Appeal from Superior Court of Whatcom County. Docket No: 94-2-01572-5. Date filed: 09/15/95. Judge signing: Hon. Steven J. Mura.
Rehearing and Motion to Consolidate Denied July 8, 1997,
Authored by Ann L. Ellington. Concurring: H. Joseph Coleman, Susan R. Agid.
The opinion of the court was delivered by: Ellington
ELLINGTON, J. -- To protect abused children and their families, the Legislature requires the Department of Social and Health Services (DSHS) to investigate reports of possible child abuse. Maryann Snudden reported to DSHS that her two-and-a-half-year-old son was explicitly simulating intercourse and that her ex-husband, Alex Yonker, had a "bad pornography problem," which DSHS caseworkers acknowledged could indicate abuse. Believing they needed a more specific allegation of abuse, however, caseworkers did not investigate further. Almost a year later, Snudden reported to DSHS that her son had told her his father touched him sexually. Because the child would not repeat the statement to the caseworker, DSHS again declined to take action, and told Snudden that she was obligated to comply with court-ordered visitation. Soon afterward, Yonker pleaded guilty to molesting his son. Snudden's damages suit against DSHS was dismissed on summary judgment when the trial court concluded that DSHS was shielded from liability by the public duty doctrine. We hold that the legislative intent exception to the public duty doctrine applies because Snudden and her son were members of the particular and circumscribed class of individuals the Legislature intended to protect, and that DSHS is thus not shielded from liability. We therefore reverse and remand for trial.
Maryann Snudden and her ex-husband, Alex Yonker, shared custody of their young son, Joshua Yonker. Joshua spent Wednesdays, every other weekend, and six weeks in the summer with his father.
In June of 1992, Snudden noticed two-and-a-half-year-old Joshua explicitly acting out intercourse with a stuffed animal. When Snudden tried to explain to Joshua that his behavior was not appropriate and was something only mommies and daddies did, he pushed her and tried to put his erect penis in her belly button. Snudden immediately made an appointment with Child Protective Services (CPS).
The next day, Snudden told the CPS caseworker that she did not think anyone was molesting Joshua, but she thought he "was watching something, either it be pornography or someone having sex." She said Joshua's father had a "pornography problem" and that he lived in a studio apartment with his girlfriend where Joshua might witness them having intercourse.
Although the caseworker agreed that these facts could indicate abuse, the caseworker gave Joshua's case a risk factor of zero, meaning no risk, and told Snudden that without a more specific allegation of abuse, CPS would take no action.

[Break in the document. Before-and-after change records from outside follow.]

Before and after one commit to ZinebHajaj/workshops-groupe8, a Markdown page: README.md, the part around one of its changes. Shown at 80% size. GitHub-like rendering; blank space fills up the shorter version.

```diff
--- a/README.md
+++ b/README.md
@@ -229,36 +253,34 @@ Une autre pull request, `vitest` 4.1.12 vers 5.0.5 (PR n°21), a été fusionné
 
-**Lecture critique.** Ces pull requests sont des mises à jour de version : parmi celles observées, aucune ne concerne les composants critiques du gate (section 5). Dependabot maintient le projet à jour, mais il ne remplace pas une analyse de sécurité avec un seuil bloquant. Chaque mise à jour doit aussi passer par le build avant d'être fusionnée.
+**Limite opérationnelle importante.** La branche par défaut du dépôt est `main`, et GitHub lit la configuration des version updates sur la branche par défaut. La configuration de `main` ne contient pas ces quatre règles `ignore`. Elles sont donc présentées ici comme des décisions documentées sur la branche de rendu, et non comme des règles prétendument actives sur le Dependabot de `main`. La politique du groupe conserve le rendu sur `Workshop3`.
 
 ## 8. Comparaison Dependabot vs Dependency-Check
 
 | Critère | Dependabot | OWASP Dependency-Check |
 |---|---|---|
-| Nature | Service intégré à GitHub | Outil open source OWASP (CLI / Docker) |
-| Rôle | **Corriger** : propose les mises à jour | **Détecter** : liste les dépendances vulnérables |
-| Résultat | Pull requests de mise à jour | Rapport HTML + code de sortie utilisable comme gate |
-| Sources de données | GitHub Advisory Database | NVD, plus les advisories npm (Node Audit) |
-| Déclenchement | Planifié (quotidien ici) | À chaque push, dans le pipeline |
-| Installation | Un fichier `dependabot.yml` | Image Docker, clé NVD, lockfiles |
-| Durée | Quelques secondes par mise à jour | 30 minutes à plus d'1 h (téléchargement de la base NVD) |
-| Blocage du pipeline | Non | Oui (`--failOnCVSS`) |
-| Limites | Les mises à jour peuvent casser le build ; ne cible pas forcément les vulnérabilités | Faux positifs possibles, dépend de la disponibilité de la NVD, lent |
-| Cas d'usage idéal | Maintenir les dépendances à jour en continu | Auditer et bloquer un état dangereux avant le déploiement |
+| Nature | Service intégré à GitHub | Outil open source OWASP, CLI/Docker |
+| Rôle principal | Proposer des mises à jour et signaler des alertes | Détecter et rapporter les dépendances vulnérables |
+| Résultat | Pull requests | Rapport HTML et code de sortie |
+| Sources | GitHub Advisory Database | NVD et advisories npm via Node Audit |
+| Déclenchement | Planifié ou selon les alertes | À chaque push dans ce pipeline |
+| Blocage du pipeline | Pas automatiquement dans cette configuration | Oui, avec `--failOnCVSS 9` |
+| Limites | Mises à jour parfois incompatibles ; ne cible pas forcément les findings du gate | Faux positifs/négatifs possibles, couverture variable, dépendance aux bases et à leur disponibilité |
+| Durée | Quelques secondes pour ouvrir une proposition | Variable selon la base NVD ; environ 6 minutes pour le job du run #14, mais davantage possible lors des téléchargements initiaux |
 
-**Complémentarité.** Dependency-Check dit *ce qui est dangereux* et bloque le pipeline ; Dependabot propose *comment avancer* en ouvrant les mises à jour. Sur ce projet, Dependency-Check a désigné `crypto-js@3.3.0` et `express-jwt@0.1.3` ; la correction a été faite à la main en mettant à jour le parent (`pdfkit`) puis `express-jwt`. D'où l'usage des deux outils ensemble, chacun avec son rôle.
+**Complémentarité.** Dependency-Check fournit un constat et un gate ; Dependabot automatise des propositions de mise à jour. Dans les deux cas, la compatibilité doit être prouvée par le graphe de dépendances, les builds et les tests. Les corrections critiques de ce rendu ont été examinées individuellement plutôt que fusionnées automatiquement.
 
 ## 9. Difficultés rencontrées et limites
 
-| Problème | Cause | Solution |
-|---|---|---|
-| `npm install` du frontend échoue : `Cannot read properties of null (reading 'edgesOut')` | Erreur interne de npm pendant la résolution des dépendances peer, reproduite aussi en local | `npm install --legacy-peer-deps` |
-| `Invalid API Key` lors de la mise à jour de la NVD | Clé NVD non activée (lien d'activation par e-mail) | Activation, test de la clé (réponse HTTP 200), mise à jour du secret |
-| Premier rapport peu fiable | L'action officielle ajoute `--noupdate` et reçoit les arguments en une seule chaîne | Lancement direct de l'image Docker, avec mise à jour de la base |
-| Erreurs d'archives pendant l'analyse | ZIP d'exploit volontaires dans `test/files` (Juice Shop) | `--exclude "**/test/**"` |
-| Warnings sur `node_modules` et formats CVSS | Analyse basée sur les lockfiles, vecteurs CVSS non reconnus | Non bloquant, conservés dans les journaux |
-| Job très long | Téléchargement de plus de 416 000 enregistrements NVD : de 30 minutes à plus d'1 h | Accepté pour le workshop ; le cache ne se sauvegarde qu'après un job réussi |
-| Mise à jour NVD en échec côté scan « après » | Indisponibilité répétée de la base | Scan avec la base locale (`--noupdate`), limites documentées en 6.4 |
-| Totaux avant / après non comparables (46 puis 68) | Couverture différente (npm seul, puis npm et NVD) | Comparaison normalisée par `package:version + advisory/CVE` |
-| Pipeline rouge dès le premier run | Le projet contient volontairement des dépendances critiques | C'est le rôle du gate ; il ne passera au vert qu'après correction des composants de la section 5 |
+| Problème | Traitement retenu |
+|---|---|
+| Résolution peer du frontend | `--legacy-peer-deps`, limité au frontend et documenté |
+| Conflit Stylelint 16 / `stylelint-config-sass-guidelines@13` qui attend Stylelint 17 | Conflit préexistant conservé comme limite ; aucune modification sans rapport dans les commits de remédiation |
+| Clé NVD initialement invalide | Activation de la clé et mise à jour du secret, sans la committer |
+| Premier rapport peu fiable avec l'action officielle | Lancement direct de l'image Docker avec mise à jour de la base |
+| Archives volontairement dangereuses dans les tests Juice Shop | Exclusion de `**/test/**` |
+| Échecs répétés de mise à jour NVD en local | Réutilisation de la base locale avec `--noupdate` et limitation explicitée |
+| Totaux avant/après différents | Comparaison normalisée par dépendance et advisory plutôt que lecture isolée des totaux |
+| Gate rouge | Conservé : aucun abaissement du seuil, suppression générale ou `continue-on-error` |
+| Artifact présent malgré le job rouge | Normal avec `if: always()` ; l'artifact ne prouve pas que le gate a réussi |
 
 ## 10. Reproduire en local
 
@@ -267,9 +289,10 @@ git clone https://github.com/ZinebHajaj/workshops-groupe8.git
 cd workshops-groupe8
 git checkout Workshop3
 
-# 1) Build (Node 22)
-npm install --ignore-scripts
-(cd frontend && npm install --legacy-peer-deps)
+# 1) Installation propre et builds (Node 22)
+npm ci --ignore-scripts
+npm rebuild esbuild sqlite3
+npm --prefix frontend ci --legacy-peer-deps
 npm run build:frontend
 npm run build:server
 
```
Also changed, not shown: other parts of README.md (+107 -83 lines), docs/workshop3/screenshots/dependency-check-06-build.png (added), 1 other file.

Snudden took Joshua to the Brigit Collins House, a shelter for abused women and children, but Joshua was too young for them to treat him. They referred her to another counselor who also said it would be difficult to help him because he was so young. Discouraged, Snudden did not seek further assistance. She tried to make excuses to prevent Yonker from seeing Joshua, but Yonker occasionally became violent, so she let Yonker take Joshua to avoid having him involved in a tug-of-war.
After Snudden first talked to CPS, Joshua's behavior began to change. He withdrew from other children, became violent toward her, and began having nightmares. Snudden noticed that his behavior was worse following visits with Yonker. Then in April 1993, while getting ready for bed, Joshua told her, "Daddy sucks wee-wee me." He repeated the same thing in front of Snudden's mother and husband.
Snudden called 911 and an officer arrived. The next day she called CPS. She told the caseworker about her previous report and about Joshua's behavior changes as well. The caseworker attempted to get Joshua to recount what happened, but when Joshua would not repeat what he had told his mother and grandmother, the caseworker told Snudden there was not much CPS could do. Snudden told the caseworker that Yonker had visitation rights and asked how she was supposed to protect Joshua. She was told that if the visits were court-ordered, she had to comply.
This caseworker also assessed Joshua's case as low risk, which she later explained was because the child made no disclosures to her, and the child was not in imminent danger of harm because the alleged abuser "wasn't going to see the child that day."
Soon after that, Yonker confessed to the Bellingham Police Department that he had molested his son. He eventually pleaded guilty to first degree child molestation during the period between January 1, 1992 and June 1, 1993. Yonker had previous convictions for indecent liberties and for trespass related to a peeping incident. Three months after Yonker pleaded guilty, Snudden *fn2 sued the Department of ...